This is not to say Sleep Party People have softened their aural ferocity, simply that their sound is now anchored around a vocal that is more human than ever.
Finishing the track is a wall of synth accompanied by head spinning, frenetic drums.
Elsewhere, “Floating” is flooded with sounds that conjure disparate visual imagery. The title is not to be interpreted lightly; listeners are literally shrouded in a world which transcends a normal reality, floating among Batz’s enchanting and vulnerable psyche.
However, this gives the album a contestably light touch. Most sounds are run through audio processors, huge reverb chambers, phasers, fuzz boxes; all combining to make a record which spends most of its time in the higher frequencies.
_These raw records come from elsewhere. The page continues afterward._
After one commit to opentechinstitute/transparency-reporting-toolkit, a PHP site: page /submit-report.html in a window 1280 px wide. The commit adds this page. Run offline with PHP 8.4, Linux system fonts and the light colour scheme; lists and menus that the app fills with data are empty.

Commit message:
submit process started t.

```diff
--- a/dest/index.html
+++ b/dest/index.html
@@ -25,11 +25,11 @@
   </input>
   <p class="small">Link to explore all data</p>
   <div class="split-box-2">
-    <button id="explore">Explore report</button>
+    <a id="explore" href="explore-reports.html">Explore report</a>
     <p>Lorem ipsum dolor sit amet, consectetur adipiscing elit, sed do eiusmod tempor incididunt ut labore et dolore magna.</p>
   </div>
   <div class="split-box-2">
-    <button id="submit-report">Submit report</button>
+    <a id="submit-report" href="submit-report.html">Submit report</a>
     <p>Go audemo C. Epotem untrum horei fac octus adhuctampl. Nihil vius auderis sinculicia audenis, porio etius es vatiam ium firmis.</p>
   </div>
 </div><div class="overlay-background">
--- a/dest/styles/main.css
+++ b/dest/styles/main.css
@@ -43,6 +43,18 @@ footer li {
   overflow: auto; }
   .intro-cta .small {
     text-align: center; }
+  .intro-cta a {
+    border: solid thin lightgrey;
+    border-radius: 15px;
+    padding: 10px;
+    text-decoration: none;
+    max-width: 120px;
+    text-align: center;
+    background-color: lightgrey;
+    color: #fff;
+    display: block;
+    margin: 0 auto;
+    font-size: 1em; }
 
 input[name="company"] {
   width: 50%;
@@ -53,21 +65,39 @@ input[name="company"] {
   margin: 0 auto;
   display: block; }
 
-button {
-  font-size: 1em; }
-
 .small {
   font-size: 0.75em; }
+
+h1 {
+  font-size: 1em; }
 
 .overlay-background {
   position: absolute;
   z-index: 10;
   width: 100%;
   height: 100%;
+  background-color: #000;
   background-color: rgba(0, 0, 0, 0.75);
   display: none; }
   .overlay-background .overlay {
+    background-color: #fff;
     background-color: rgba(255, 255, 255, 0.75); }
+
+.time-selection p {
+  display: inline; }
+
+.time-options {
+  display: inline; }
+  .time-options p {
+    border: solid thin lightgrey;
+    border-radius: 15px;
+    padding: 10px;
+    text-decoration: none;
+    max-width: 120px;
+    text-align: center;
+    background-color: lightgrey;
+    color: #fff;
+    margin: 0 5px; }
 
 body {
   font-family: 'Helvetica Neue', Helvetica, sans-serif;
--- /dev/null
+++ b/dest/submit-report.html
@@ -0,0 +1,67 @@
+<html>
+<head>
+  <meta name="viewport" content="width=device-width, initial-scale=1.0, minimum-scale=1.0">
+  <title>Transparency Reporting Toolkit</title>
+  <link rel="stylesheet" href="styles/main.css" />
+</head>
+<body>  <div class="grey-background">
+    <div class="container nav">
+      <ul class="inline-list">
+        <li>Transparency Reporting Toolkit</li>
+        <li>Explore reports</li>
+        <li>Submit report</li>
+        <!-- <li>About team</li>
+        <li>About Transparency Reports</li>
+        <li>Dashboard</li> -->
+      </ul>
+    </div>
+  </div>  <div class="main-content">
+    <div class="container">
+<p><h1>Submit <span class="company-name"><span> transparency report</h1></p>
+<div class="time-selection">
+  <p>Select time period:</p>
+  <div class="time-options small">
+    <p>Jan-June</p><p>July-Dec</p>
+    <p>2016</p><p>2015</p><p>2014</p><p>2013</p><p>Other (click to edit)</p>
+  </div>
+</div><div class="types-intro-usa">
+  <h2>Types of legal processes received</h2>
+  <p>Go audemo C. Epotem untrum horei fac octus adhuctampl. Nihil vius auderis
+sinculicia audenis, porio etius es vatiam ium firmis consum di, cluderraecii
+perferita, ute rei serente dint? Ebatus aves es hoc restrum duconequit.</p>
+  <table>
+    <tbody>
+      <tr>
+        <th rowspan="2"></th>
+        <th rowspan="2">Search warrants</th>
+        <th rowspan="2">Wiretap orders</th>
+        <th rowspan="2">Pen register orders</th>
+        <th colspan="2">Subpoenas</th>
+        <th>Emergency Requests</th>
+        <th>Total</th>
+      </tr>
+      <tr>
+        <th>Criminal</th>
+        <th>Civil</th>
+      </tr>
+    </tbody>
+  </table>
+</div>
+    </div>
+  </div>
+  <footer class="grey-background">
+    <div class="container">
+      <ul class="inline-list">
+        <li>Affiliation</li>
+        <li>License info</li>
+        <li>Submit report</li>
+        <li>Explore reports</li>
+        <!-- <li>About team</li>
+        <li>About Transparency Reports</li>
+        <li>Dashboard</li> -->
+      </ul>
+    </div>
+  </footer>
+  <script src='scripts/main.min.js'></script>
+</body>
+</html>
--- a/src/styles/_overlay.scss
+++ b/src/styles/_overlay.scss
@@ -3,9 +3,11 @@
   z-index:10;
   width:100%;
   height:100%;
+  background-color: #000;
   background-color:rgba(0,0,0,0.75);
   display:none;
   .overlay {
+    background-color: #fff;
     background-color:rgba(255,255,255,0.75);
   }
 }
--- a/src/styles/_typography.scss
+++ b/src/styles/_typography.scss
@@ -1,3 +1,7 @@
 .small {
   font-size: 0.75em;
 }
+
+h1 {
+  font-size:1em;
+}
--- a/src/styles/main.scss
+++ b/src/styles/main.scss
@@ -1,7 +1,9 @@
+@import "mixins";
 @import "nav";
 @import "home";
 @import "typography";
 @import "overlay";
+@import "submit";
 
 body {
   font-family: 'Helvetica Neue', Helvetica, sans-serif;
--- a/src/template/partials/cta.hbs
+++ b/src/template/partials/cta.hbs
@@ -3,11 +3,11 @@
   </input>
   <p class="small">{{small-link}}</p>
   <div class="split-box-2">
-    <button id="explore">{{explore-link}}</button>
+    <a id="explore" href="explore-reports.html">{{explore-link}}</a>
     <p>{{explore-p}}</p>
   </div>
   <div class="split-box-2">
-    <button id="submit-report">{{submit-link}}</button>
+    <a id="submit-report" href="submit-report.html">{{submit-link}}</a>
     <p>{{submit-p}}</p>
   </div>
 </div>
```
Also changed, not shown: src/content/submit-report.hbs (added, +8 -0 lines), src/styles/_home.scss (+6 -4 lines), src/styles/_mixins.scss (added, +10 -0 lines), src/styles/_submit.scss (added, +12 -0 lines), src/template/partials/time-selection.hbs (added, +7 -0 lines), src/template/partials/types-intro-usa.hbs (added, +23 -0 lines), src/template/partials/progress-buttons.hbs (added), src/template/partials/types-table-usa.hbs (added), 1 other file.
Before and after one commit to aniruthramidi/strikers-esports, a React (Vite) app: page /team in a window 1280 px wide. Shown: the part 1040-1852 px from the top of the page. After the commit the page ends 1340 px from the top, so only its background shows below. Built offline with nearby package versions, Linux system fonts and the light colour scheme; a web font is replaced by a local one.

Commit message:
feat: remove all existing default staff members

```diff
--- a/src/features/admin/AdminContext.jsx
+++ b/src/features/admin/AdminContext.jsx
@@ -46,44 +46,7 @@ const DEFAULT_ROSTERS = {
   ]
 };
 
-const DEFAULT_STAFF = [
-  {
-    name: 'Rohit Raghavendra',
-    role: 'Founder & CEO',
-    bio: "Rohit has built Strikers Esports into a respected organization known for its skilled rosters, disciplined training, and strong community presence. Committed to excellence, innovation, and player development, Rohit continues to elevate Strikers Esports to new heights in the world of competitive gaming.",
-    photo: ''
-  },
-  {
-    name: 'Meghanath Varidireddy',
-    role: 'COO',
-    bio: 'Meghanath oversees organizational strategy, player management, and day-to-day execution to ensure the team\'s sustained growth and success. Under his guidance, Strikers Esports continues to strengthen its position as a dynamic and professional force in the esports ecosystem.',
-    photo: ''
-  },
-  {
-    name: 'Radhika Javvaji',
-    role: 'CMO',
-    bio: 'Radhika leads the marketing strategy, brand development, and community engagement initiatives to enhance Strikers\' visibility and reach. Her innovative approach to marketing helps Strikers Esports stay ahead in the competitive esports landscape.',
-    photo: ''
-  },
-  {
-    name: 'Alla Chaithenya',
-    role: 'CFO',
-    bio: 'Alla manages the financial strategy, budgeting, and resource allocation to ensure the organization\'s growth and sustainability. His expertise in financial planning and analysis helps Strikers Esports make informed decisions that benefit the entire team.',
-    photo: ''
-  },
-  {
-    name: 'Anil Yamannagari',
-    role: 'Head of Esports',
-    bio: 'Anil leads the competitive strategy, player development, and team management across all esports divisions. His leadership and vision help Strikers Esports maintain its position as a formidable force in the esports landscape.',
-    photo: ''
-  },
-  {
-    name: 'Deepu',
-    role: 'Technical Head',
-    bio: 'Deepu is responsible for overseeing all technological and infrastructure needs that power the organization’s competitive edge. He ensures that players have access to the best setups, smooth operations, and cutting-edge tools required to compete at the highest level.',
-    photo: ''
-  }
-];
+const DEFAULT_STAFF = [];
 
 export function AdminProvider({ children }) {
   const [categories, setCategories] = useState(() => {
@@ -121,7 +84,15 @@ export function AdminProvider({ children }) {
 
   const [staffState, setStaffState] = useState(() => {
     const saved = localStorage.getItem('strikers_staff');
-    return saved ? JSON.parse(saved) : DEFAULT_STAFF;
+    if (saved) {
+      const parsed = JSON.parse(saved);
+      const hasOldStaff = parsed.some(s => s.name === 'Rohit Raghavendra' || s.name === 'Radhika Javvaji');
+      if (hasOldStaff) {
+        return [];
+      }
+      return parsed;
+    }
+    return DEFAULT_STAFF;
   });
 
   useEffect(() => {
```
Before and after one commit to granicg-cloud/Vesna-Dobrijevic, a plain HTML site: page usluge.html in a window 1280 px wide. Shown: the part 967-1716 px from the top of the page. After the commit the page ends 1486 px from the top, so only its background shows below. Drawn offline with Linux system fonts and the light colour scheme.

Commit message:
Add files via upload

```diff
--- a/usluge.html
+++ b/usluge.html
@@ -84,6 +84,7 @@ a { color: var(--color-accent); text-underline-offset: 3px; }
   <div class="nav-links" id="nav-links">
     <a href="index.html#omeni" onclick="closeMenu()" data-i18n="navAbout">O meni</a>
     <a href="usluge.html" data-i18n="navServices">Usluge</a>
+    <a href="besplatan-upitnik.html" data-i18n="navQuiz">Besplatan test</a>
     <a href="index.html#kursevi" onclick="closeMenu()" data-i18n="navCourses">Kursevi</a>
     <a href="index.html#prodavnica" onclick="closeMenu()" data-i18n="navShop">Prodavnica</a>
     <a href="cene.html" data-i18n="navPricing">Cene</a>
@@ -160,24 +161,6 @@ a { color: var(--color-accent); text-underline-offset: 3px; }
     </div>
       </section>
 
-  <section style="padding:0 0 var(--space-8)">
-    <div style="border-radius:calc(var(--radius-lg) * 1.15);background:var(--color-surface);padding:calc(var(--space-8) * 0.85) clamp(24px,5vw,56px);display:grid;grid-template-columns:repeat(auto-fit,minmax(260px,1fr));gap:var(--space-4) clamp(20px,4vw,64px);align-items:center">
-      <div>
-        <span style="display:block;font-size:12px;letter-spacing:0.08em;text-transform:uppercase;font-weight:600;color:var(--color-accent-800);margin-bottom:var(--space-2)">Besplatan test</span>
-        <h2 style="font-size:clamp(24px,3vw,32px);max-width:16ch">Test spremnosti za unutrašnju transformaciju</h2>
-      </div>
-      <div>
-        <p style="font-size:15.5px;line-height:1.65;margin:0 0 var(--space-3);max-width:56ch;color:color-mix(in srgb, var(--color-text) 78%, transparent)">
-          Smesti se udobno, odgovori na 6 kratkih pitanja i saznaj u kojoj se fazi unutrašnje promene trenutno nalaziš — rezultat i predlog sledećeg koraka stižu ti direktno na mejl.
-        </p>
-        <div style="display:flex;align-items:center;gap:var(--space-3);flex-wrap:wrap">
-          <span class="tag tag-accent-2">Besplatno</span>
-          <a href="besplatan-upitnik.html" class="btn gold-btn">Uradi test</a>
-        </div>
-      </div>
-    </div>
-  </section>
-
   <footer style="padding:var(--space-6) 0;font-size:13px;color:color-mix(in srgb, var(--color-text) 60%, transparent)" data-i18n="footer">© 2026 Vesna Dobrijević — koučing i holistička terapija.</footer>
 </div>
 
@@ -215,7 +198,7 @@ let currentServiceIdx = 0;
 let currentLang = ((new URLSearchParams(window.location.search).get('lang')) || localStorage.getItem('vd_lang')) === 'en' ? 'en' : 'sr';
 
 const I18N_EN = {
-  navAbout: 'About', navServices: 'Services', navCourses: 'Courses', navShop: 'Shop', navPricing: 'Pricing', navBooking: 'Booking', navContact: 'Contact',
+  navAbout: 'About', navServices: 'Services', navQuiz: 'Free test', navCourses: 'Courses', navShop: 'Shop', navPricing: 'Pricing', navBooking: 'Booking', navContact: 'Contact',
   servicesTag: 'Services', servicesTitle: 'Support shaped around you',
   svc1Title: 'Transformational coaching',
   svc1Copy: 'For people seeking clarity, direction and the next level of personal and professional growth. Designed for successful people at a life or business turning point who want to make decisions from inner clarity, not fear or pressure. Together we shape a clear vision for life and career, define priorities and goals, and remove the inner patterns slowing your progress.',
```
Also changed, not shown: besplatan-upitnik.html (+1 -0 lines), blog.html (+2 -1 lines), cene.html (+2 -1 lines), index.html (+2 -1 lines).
This works well for drunk, late night, semi-melancholic listening, or as a soundtrack to a dreamy haze of an afternoon, but lacks the consistent, melodic hooks for those wanting conventions of popular songwriting.
Case in point is the proggy synth outro of “Stranger Among Us”. An epic build up leaves the listener feeling somewhat unfulfilled. Hoping for extended euphoric pandemonium, we are swiftly led away to another track, denying the gratification that comes with a foothold in a consistent groove.
Rest assured, this is not Batz’s aim.
To conform to any existing melodic or sonic structure would take away from the distinctive world he has created. Batz is forging his own unique path. An album’s album, “Floating” sends us intimately through the musician’s hyperactive musical brain, crafting new ways to appreciate sound.